Would you please write out the records below exactly as they appear?
══════════
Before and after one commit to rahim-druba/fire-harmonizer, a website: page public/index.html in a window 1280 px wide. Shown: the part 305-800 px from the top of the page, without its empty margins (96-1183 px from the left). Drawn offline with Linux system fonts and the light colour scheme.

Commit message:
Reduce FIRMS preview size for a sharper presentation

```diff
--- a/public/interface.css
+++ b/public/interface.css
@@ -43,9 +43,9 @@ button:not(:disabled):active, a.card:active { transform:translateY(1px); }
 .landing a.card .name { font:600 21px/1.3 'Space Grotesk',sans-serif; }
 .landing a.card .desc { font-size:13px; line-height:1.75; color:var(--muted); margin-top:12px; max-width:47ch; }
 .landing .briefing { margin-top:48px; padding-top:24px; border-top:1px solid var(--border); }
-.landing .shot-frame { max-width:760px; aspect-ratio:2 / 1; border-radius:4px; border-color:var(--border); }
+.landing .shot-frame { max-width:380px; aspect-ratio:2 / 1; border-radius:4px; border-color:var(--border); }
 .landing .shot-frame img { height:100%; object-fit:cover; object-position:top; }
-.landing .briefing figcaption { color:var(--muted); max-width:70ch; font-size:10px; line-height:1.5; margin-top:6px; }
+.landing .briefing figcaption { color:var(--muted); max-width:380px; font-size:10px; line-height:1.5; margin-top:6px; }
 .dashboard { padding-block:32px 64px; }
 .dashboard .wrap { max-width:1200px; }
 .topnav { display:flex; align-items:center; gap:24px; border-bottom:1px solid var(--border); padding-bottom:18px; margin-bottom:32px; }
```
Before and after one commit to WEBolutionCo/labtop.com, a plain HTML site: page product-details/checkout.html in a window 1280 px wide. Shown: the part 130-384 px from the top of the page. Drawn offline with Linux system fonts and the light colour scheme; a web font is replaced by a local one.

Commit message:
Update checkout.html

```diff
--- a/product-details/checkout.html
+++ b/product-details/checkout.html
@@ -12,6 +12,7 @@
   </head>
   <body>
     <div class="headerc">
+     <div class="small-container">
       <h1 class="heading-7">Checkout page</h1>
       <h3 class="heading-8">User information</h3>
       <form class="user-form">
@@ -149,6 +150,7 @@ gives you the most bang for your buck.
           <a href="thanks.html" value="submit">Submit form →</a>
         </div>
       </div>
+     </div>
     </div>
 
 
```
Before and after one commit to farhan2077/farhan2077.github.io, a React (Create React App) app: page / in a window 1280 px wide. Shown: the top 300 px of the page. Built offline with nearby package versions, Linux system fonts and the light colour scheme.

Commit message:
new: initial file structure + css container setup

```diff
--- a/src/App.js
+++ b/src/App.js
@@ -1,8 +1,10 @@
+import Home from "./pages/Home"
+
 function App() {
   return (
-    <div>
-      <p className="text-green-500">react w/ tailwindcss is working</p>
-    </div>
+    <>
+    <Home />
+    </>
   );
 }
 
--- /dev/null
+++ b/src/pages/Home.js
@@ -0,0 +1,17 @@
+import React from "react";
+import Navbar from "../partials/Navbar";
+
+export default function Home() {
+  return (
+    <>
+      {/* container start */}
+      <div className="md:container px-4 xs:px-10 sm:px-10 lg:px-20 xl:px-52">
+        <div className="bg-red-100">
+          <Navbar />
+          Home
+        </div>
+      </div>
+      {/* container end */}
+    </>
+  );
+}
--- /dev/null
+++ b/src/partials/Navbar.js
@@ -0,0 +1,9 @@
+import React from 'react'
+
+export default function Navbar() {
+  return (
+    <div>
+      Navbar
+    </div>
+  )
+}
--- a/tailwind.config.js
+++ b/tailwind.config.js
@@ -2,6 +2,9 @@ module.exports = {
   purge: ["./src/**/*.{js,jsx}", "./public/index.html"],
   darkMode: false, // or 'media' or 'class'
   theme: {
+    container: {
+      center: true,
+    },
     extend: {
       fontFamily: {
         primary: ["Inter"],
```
══════════
**TASK OUTPUT**
Before and after one commit to rahim-druba/fire-harmonizer, a website: page public/index.html in a window 1280 px wide. Shown: the part 305-800 px from the top of the page, without its empty margins (96-1183 px from the left). Drawn offline with Linux system fonts and the light colour scheme.

Commit message:
Reduce FIRMS preview size for a sharper presentation

```diff
--- a/public/interface.css
+++ b/public/interface.css
@@ -43,9 +43,9 @@ button:not(:disabled):active, a.card:active { transform:translateY(1px); }
 .landing a.card .name { font:600 21px/1.3 'Space Grotesk',sans-serif; }
 .landing a.card .desc { font-size:13px; line-height:1.75; color:var(--muted); margin-top:12px; max-width:47ch; }
 .landing .briefing { margin-top:48px; padding-top:24px; border-top:1px solid var(--border); }
-.landing .shot-frame { max-width:760px; aspect-ratio:2 / 1; border-radius:4px; border-color:var(--border); }
+.landing .shot-frame { max-width:380px; aspect-ratio:2 / 1; border-radius:4px; border-color:var(--border); }
 .landing .shot-frame img { height:100%; object-fit:cover; object-position:top; }
-.landing .briefing figcaption { color:var(--muted); max-width:70ch; font-size:10px; line-height:1.5; margin-top:6px; }
+.landing .briefing figcaption { color:var(--muted); max-width:380px; font-size:10px; line-height:1.5; margin-top:6px; }
 .dashboard { padding-block:32px 64px; }
 .dashboard .wrap { max-width:1200px; }
 .topnav { display:flex; align-items:center; gap:24px; border-bottom:1px solid var(--border); padding-bottom:18px; margin-bottom:32px; }
```
Before and after one commit to WEBolutionCo/labtop.com, a plain HTML site: page product-details/checkout.html in a window 1280 px wide. Shown: the part 130-384 px from the top of the page. Drawn offline with Linux system fonts and the light colour scheme; a web font is replaced by a local one.

Commit message:
Update checkout.html

```diff
--- a/product-details/checkout.html
+++ b/product-details/checkout.html
@@ -12,6 +12,7 @@
   </head>
   <body>
     <div class="headerc">
+     <div class="small-container">
       <h1 class="heading-7">Checkout page</h1>
       <h3 class="heading-8">User information</h3>
       <form class="user-form">
@@ -149,6 +150,7 @@ gives you the most bang for your buck.
           <a href="thanks.html" value="submit">Submit form →</a>
         </div>
       </div>
+     </div>
     </div>
 
 
```
Before and after one commit to farhan2077/farhan2077.github.io, a React (Create React App) app: page / in a window 1280 px wide. Shown: the top 300 px of the page. Built offline with nearby package versions, Linux system fonts and the light colour scheme.

Commit message:
new: initial file structure + css container setup

```diff
--- a/src/App.js
+++ b/src/App.js
@@ -1,8 +1,10 @@
+import Home from "./pages/Home"
+
 function App() {
   return (
-    <div>
-      <p className="text-green-500">react w/ tailwindcss is working</p>
-    </div>
+    <>
+    <Home />
+    </>
   );
 }
 
--- /dev/null
+++ b/src/pages/Home.js
@@ -0,0 +1,17 @@
+import React from "react";
+import Navbar from "../partials/Navbar";
+
+export default function Home() {
+  return (
+    <>
+      {/* container start */}
+      <div className="md:container px-4 xs:px-10 sm:px-10 lg:px-20 xl:px-52">
+        <div className="bg-red-100">
+          <Navbar />
+          Home
+        </div>
+      </div>
+      {/* container end */}
+    </>
+  );
+}
--- /dev/null
+++ b/src/partials/Navbar.js
@@ -0,0 +1,9 @@
+import React from 'react'
+
+export default function Navbar() {
+  return (
+    <div>
+      Navbar
+    </div>
+  )
+}
--- a/tailwind.config.js
+++ b/tailwind.config.js
@@ -2,6 +2,9 @@ module.exports = {
   purge: ["./src/**/*.{js,jsx}", "./public/index.html"],
   darkMode: false, // or 'media' or 'class'
   theme: {
+    container: {
+      center: true,
+    },
     extend: {
       fontFamily: {
         primary: ["Inter"],
```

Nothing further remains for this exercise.